- _WORK REQUEST_: Give back the data in full. Leave nothing out.

- _RECORDS SUPPLIED_:
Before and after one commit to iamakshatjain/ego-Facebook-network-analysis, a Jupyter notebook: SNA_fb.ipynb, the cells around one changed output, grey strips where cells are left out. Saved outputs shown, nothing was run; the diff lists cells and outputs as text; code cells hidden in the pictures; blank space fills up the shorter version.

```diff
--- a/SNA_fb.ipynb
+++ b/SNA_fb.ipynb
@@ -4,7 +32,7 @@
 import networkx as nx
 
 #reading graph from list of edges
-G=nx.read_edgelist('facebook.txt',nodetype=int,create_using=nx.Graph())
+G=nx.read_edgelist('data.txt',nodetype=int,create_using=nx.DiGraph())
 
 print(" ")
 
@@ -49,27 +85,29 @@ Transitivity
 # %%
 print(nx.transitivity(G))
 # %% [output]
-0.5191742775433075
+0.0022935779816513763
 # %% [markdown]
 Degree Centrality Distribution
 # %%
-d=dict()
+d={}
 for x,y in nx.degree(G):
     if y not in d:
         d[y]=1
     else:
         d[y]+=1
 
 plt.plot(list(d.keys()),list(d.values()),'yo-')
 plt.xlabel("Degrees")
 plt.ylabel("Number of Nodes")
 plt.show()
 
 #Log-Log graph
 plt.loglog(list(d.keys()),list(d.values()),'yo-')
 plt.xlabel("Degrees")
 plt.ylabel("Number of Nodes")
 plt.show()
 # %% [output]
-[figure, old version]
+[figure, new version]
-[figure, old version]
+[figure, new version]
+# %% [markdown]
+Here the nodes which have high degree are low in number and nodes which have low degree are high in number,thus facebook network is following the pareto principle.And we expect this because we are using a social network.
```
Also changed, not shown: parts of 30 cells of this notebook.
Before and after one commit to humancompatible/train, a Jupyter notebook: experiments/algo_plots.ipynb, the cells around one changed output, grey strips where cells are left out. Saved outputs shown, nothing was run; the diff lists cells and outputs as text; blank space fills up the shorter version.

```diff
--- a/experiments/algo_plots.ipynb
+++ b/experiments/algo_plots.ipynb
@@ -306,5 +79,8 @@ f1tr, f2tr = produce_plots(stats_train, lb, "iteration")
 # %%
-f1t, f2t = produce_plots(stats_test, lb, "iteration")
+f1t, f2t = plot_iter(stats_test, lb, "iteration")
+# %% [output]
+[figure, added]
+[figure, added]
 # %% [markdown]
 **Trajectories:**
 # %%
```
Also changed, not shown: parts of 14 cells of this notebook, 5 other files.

- _SOLUTION TO THIS EXERCISE_:
Before and after one commit to iamakshatjain/ego-Facebook-network-analysis, a Jupyter notebook: SNA_fb.ipynb, the cells around one changed output, grey strips where cells are left out. Saved outputs shown, nothing was run; the diff lists cells and outputs as text; code cells hidden in the pictures; blank space fills up the shorter version.

```diff
--- a/SNA_fb.ipynb
+++ b/SNA_fb.ipynb
@@ -4,7 +32,7 @@
 import networkx as nx
 
 #reading graph from list of edges
-G=nx.read_edgelist('facebook.txt',nodetype=int,create_using=nx.Graph())
+G=nx.read_edgelist('data.txt',nodetype=int,create_using=nx.DiGraph())
 
 print(" ")
 
@@ -49,27 +85,29 @@ Transitivity
 # %%
 print(nx.transitivity(G))
 # %% [output]
-0.5191742775433075
+0.0022935779816513763
 # %% [markdown]
 Degree Centrality Distribution
 # %%
-d=dict()
+d={}
 for x,y in nx.degree(G):
     if y not in d:
         d[y]=1
     else:
         d[y]+=1
 
 plt.plot(list(d.keys()),list(d.values()),'yo-')
 plt.xlabel("Degrees")
 plt.ylabel("Number of Nodes")
 plt.show()
 
 #Log-Log graph
 plt.loglog(list(d.keys()),list(d.values()),'yo-')
 plt.xlabel("Degrees")
 plt.ylabel("Number of Nodes")
 plt.show()
 # %% [output]
-[figure, old version]
+[figure, new version]
-[figure, old version]
+[figure, new version]
+# %% [markdown]
+Here the nodes which have high degree are low in number and nodes which have low degree are high in number,thus facebook network is following the pareto principle.And we expect this because we are using a social network.
```
Also changed, not shown: parts of 30 cells of this notebook.
Before and after one commit to humancompatible/train, a Jupyter notebook: experiments/algo_plots.ipynb, the cells around one changed output, grey strips where cells are left out. Saved outputs shown, nothing was run; the diff lists cells and outputs as text; blank space fills up the shorter version.

```diff
--- a/experiments/algo_plots.ipynb
+++ b/experiments/algo_plots.ipynb
@@ -306,5 +79,8 @@ f1tr, f2tr = produce_plots(stats_train, lb, "iteration")
 # %%
-f1t, f2t = produce_plots(stats_test, lb, "iteration")
+f1t, f2t = plot_iter(stats_test, lb, "iteration")
+# %% [output]
+[figure, added]
+[figure, added]
 # %% [markdown]
 **Trajectories:**
 # %%
```
Also changed, not shown: parts of 14 cells of this notebook, 5 other files.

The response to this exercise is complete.